I’ve picked up my reading pace over the last several months, so I thought I’d list out the books I’ve read in that span. I’m not one for proper, thorough, nuanced book reviews, but I’m happy to offer my two cents here and there. I’m always including affiliate links for these titles because I love you and you love me. Cool? Let’s get into it:
A Million Miles in a Thousand Years by Donald Miller — I just finished re-reading this one, and it’s still great. It’s so personal and, at times, gut-wrenching. And now that Blue Like Jazz: the Movie is a reality, it’s great to revisit the stories about the screenplay coming together.
Anything You Want by Derek Sivers — This is a quick but fascinating book from Seth Godin’s Domino Project. Sivers offers leaders and aspiring entrepreneurs advice in the form of his experiences founding, running, and selling CDBaby. It’s accessible and pretty handy, too.
The Book of Basketball: The NBA According to The Sports Guy by Bill Simmons — This book is way too long and contains way too much information about the history of the game of basketball. But I read every word and enjoyed most of it. Simmons is great, and it’s fun to read about the legends of the game.
Born Standing Up: A Comic’s Life by Steve Martin — Steve Martin was done with stand-up comedy by the time I was born, so I always think of him as an actor. That and the fact that Martin is a skilled writer made for an entertaining read. As someone who feels as though I’m still honing in on the whole career thing, it was motivating to learn about all the work Martin put in over the years honing his craft.
Downtown Owl by Chuck Klosterman — I love Chuck Klosterman, but I didn’t like this novel. Truth be told, I bailed halfway through for two reasons: I didn’t care about any of the characters and I didn’t care what happened next. Sorry, Chuck, but I would like to read The Visible Man someday.
The Furious Longing of God by Brennan Manning — I love the combination of the rawness of Manning’s past and the beauty of his prose. As a reader with my share of identity and esteem issues, the message of this book was so timely and meaningful for me. Of course, that means the message was also plenty challenging for me, and that’s a good thing.
The Girl with the Dragon Tattoo by Stieg Larsson — I felt compelled to read this book before the movie came out, though I’m not sure why. The narrative is tough to stomach in places, but the pacing is good and the mystery hooked me. I imagine I’ll finish this trilogy at some point, but I’m not chomping at the bit like I was with …
The Hunger Games Trilogy by Suzanne Collins — Yes, this counts as three books, but I felt it might be patronizing to list them individually. It’s also patronizing to classify these as Young Adult, right? These books were incredible and I consumed them at an alarming rate. Just read ‘em already.
Jesus, My Father, the CIA, and Me: A Memoir of Sorts by Ian Cron — I enjoyed Ian Cron’s Chasing Francis but I loved this book. I resonated with Cron’s story of growing up and trying to make sense of God and family and how to deal with it all. Cron’s book illustrates the power of digging into our stories (rather than running from them) and trying to make peace with them.

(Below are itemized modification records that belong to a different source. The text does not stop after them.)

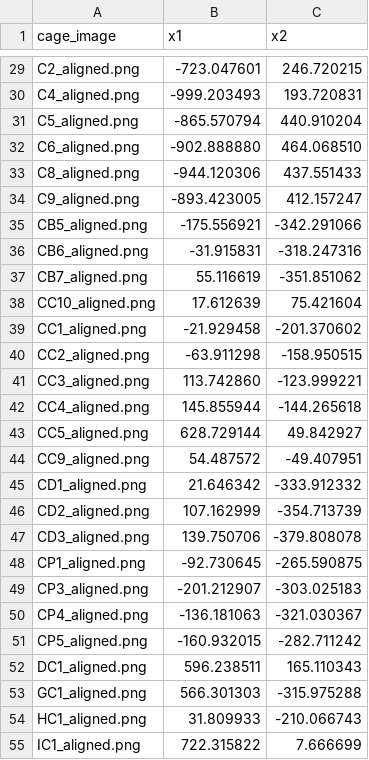
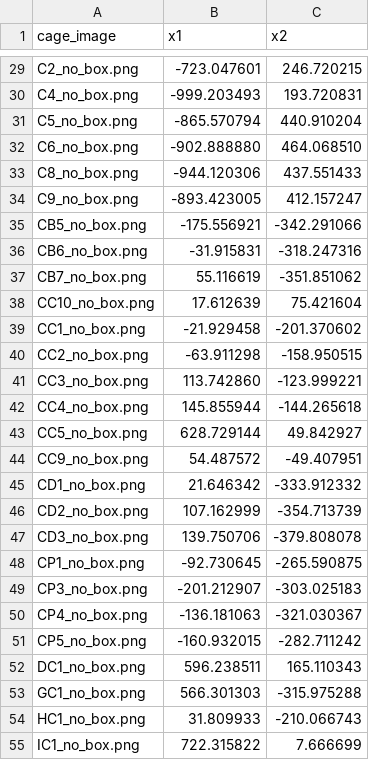
Before and after one commit to SimonEnsemble/SimonEnsemble_old.github.io, a CSV file: assets/latent_dim.csv, drawn as a sheet; only a part is shown, gaps mark what is left out; the diff covers the shown part only; the diff names each change by its address in the sheet, - before the commit and + after, or states it on an @@ line.

```diff
--- a/assets/latent_dim.csv
+++ b/assets/latent_dim.csv
-A29 (cage_image): C2_aligned.png
+A29 (cage_image): C2_no_box.png
-A30 (cage_image): C4_aligned.png
+A30 (cage_image): C4_no_box.png
-A31 (cage_image): C5_aligned.png
+A31 (cage_image): C5_no_box.png
-A32 (cage_image): C6_aligned.png
+A32 (cage_image): C6_no_box.png
-A33 (cage_image): C8_aligned.png
+A33 (cage_image): C8_no_box.png
-A34 (cage_image): C9_aligned.png
+A34 (cage_image): C9_no_box.png
-A35 (cage_image): CB5_aligned.png
+A35 (cage_image): CB5_no_box.png
-A36 (cage_image): CB6_aligned.png
+A36 (cage_image): CB6_no_box.png
-A37 (cage_image): CB7_aligned.png
+A37 (cage_image): CB7_no_box.png
-A38 (cage_image): CC10_aligned.png
+A38 (cage_image): CC10_no_box.png
-A39 (cage_image): CC1_aligned.png
+A39 (cage_image): CC1_no_box.png
-A40 (cage_image): CC2_aligned.png
+A40 (cage_image): CC2_no_box.png
-A41 (cage_image): CC3_aligned.png
+A41 (cage_image): CC3_no_box.png
-A42 (cage_image): CC4_aligned.png
+A42 (cage_image): CC4_no_box.png
-A43 (cage_image): CC5_aligned.png
+A43 (cage_image): CC5_no_box.png
-A44 (cage_image): CC9_aligned.png
+A44 (cage_image): CC9_no_box.png
-A45 (cage_image): CD1_aligned.png
+A45 (cage_image): CD1_no_box.png
-A46 (cage_image): CD2_aligned.png
+A46 (cage_image): CD2_no_box.png
-A47 (cage_image): CD3_aligned.png
+A47 (cage_image): CD3_no_box.png
-A48 (cage_image): CP1_aligned.png
+A48 (cage_image): CP1_no_box.png
-A49 (cage_image): CP3_aligned.png
+A49 (cage_image): CP3_no_box.png
-A50 (cage_image): CP4_aligned.png
+A50 (cage_image): CP4_no_box.png
-A51 (cage_image): CP5_aligned.png
+A51 (cage_image): CP5_no_box.png
-A52 (cage_image): DC1_aligned.png
+A52 (cage_image): DC1_no_box.png
-A53 (cage_image): GC1_aligned.png
+A53 (cage_image): GC1_no_box.png
-A54 (cage_image): HC1_aligned.png
+A54 (cage_image): HC1_no_box.png
-A55 (cage_image): IC1_aligned.png
+A55 (cage_image): IC1_no_box.png
```
Also changed, not shown: 47 edited cells elsewhere in this file.
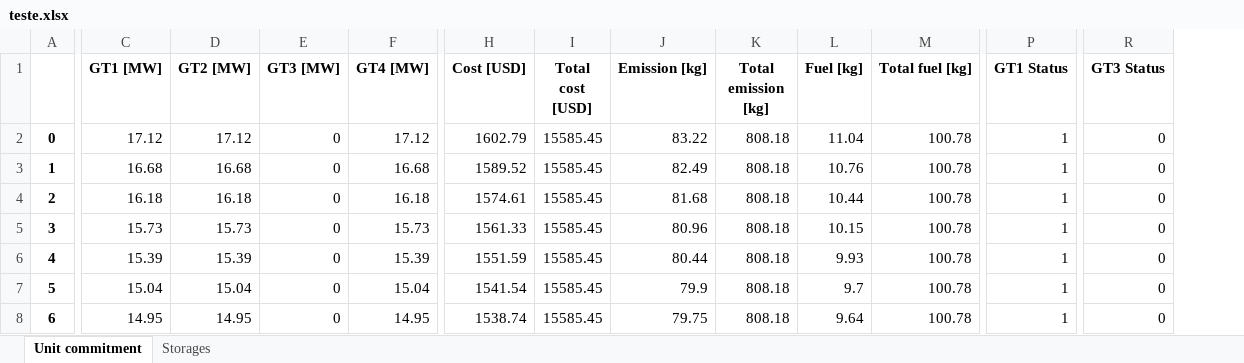
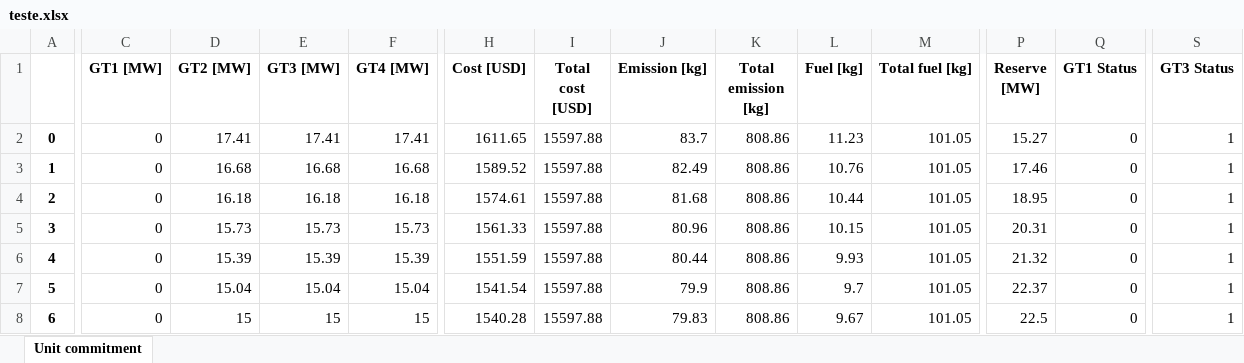
Before and after one commit to KHALIDSALMAN/LGridPy, an Excel workbook: results/teste.xlsx, sheet Unit commitment, drawn as a sheet; only a part is shown, gaps mark what is left out; values as stored, in another font and other column widths than the file's, no borders; addresses are those after the commit; the diff covers the shown part only; the diff names each change by its address in the sheet, - before the commit and + after, or states it on an @@ line.

Commit message:
add reserves to model

```diff
--- a/results/teste.xlsx (sheet Unit commitment)
+++ b/results/teste.xlsx (sheet Unit commitment)
-sheet tab: Storages
+column P (Reserve [MW]), rows 2-8: 15.27 | 17.46 | 18.95 | 20.31 | 21.32 | 22.37 | 22.5
-C2 (GT1 [MW]): 17.12
+C2 (GT1 [MW]): 0
-D2 (GT2 [MW]): 17.12
+D2 (GT2 [MW]): 17.41
-E2 (GT3 [MW]): 0
+E2 (GT3 [MW]): 17.41
-F2 (GT4 [MW]): 17.12
+F2 (GT4 [MW]): 17.41
-H2 (Cost [USD]): 1602.79
+H2 (Cost [USD]): 1611.65
-I2:I8 (Total cost [USD]): 15585.45
+I2:I8 (Total cost [USD]): 15597.88
-J2 (Emission [kg]): 83.22
+J2 (Emission [kg]): 83.7
-K2:K8 (Total emission [kg]): 808.18
+K2:K8 (Total emission [kg]): 808.86
-L2 (Fuel [kg]): 11.04
+L2 (Fuel [kg]): 11.23
-M2:M8 (Total fuel [kg]): 100.78
+M2:M8 (Total fuel [kg]): 101.05
-Q2:Q8 (GT1 Status): 1
+Q2:Q8 (GT1 Status): 0
-S2:S8 (GT3 Status): 0
+S2:S8 (GT3 Status): 1
-C3 (GT1 [MW]): 16.68
+C3 (GT1 [MW]): 0
-E3 (GT3 [MW]): 0
+E3 (GT3 [MW]): 16.68
-C4 (GT1 [MW]): 16.18
+C4 (GT1 [MW]): 0
-E4 (GT3 [MW]): 0
+E4 (GT3 [MW]): 16.18
-C5 (GT1 [MW]): 15.73
+C5 (GT1 [MW]): 0
-E5 (GT3 [MW]): 0
+E5 (GT3 [MW]): 15.73
-C6 (GT1 [MW]): 15.39
+C6 (GT1 [MW]): 0
-E6 (GT3 [MW]): 0
+E6 (GT3 [MW]): 15.39
-C7 (GT1 [MW]): 15.04
+C7 (GT1 [MW]): 0
-E7 (GT3 [MW]): 0
+E7 (GT3 [MW]): 15.04
-C8 (GT1 [MW]): 14.95
+C8 (GT1 [MW]): 0
-D8 (GT2 [MW]): 14.95
+D8 (GT2 [MW]): 15
-E8 (GT3 [MW]): 0
+E8 (GT3 [MW]): 15
-F8 (GT4 [MW]): 14.95
+F8 (GT4 [MW]): 15
-H8 (Cost [USD]): 1538.74
+H8 (Cost [USD]): 1540.28
-J8 (Emission [kg]): 79.75
+J8 (Emission [kg]): 79.83
-L8 (Fuel [kg]): 9.64
+L8 (Fuel [kg]): 9.67
```
Also changed, not shown: 48 edited cells elsewhere in this sheet, 4 other files.
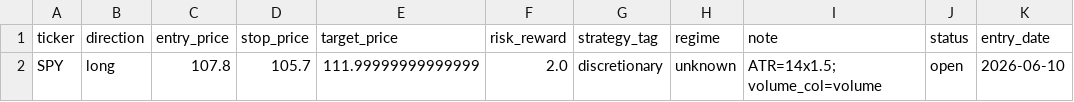
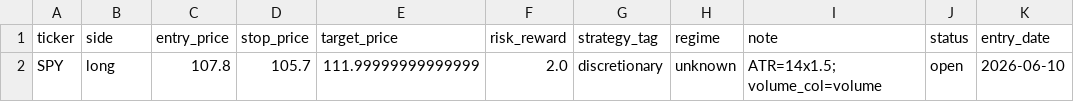
Before and after one commit to iFabbro/TradingLab, a CSV file: data/trades/open_trades.csv, drawn as a sheet; only a part is shown; the diff names each change by its address in the sheet, - before the commit and + after, or states it on an @@ line.

```diff
--- a/data/trades/open_trades.csv
+++ b/data/trades/open_trades.csv
-B1: direction
+B1: side
```
Also changed, not shown: 5 other files.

Pulphead: Essays by John Jeremiah Sullivan — Okay, I’m almost done with this one, but I’m taking it essay by essay. The first essay, about Sullivan’s trip to a Christian music festival and his adolescent journey into (and out of) Christianity, roped me in. From there, I enjoyed his observations and storytelling on everything from Native American caves to the time his brother almost died by electrocution.
UNTITLED: Thoughts on the Creative Process by Blaine Hogan — Blaine is the Creative Director at Willow Creek Community Church, someone who makes good things, and an all-around nice guy. His first book is accessible and inspiring, so grab it if the creative process is part of your life in some way. (That means you.)
The King Jesus Gospel: The Original Good News Revisited by Scot McKnight — In the time I’ve spent working on this post I’ve almost made it to the halfway point in this one. Dang, it’s good. McKnight has opened my eyes to both the gospel as the Bible articulates it and our modern-day Plan of Salvation culture. And no, they’re not the same thing.
What have you been reading? Any recommendations?